Top level managers use intuition, but they ask lower level managers for their opinions and they expect those opinions to be informed by big data, researchers say.
More than two-thirds of managers prefer to trust their gut over big data, new research has found.
Dr Nazim Taskin and Professor David Pauleen from Massey’s School of Management along with colleagues from Auckland and Queensland Universities, surveyed 116 managers from predominantly large and medium-sized New Zealand businesses.
The goal of the work was to better understand the impact of data-analytics on corporate decision-making.
Taskin said experience with big data made all the difference in a willingness to trust the information.
* How businesses, media, Government work on gaining public trust
* Voice driven customer service future of marketing
* Small business owners should tap into data analysis, US expert Donald Farmer says
* People analytics could be way of future for HR
“Nearly two-thirds of the managers interviewed said they had no confidence or trust in big data, preferring to rely instead on their intuition and experience to make decisions,” Taskin said.
“One-quarter of participants also confessed they had only a modest knowledge of what big data is, or what it can do.”
Without a deep understanding of how big data worked, the managers were more likely to trust their instinct and the opinions of others, Taskin said.
“Top level managers use intuition but they ask lower level managers for their opinions and they expect those opinions to be informed by big data,” he said.
Taskin said age and education impacted a manager’s familiarity with analytics.
“We asked these managers why they relied on intuition more and found if they didn’t have previous experience with big data, they didn’t tend to use it,” he said.
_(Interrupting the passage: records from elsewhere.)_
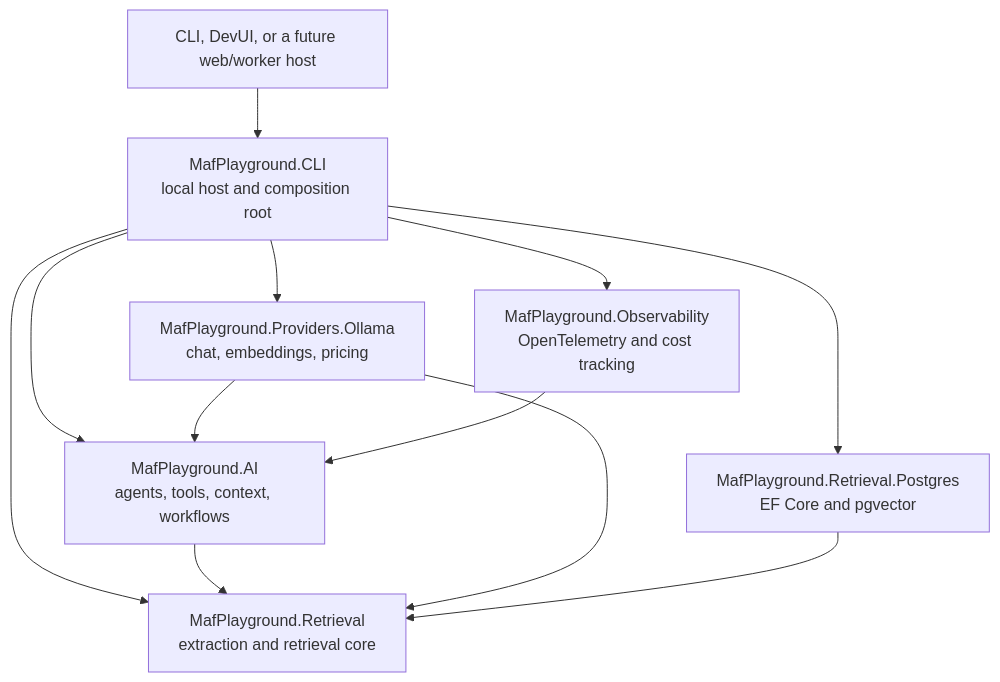
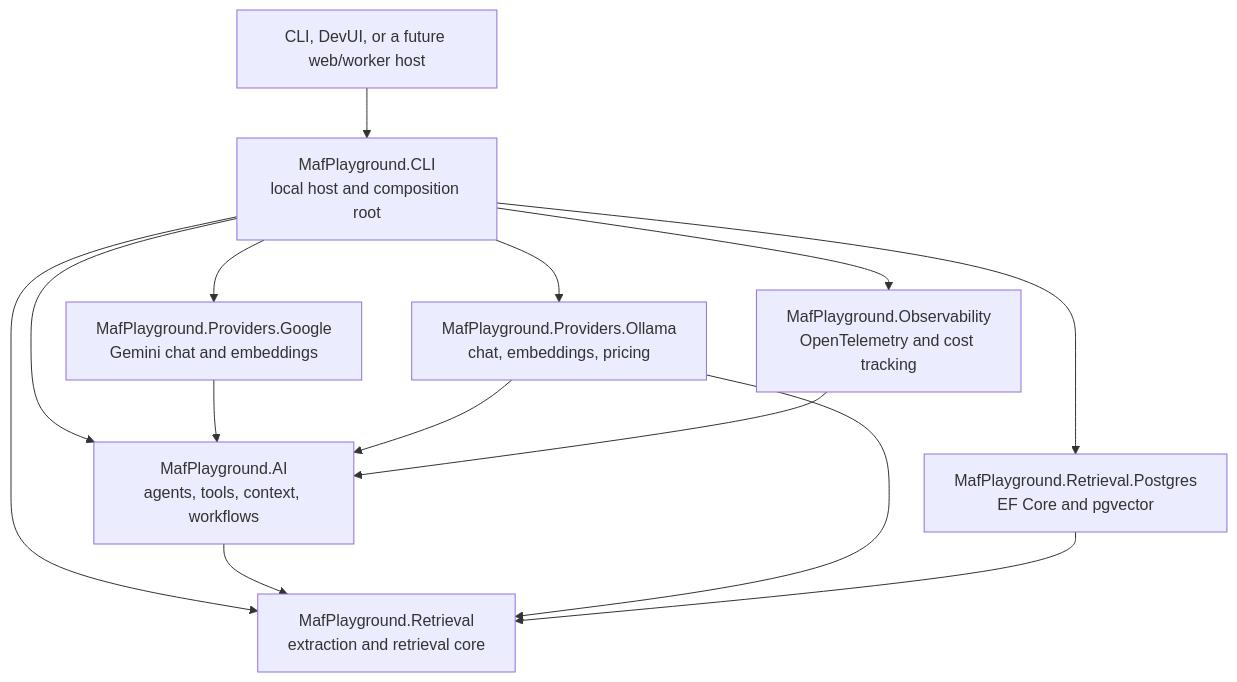
One commit to LautaroO/maf-playground changed the diagram in README.md. Above: the diagram before and after it, drawn with Mermaid. The commit also changed other lines of this file and 34 other files, not shown here.

````diff
--- a/README.md
+++ b/README.md
@@ -23,22 +24,25 @@
 ```mermaid
 flowchart TB
     CLI[MafPlayground.CLI<br/>local host and composition root]
     AI[MafPlayground.AI<br/>agents, tools, context, workflows]
     Retrieval[MafPlayground.Retrieval<br/>extraction and retrieval core]
+    Google[MafPlayground.Providers.Google<br/>Gemini chat and embeddings]
     Ollama[MafPlayground.Providers.Ollama<br/>chat, embeddings, pricing]
     Postgres[MafPlayground.Retrieval.Postgres<br/>EF Core and pgvector]
     Obs[MafPlayground.Observability<br/>OpenTelemetry and cost tracking]
     Dev[CLI, DevUI, or a future web/worker host]
 
     Dev --> CLI
     CLI --> AI
     CLI --> Retrieval
+    CLI --> Google
     CLI --> Ollama
     CLI --> Postgres
     CLI --> Obs
     AI --> Retrieval
+    Google --> AI
     Ollama --> AI
     Ollama --> Retrieval
     Postgres --> Retrieval
     Obs --> AI
 ```
````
“Analytics in business education became more common after 2000. For many older managers, big data was not part of their backgrounds or education.”
The next step of the research was to examine the impact of intuition over data related decision making and to look more in-depth at what was stopping managers from using analytics.
“Simply collecting data without the skills to analyse it is costly, and analysis without direction can be deadly,” Taskin said.
“On a positive note, it’s clear that once a manager experiences good outcomes with big data, it builds confidence in applying analytics tools more regularly.”
Of the companies involved in the research, 28 per cent had between 20 and 100 employees while 70 per cent had more than 100 employees.
The remaining two per cent employed less than 20 people.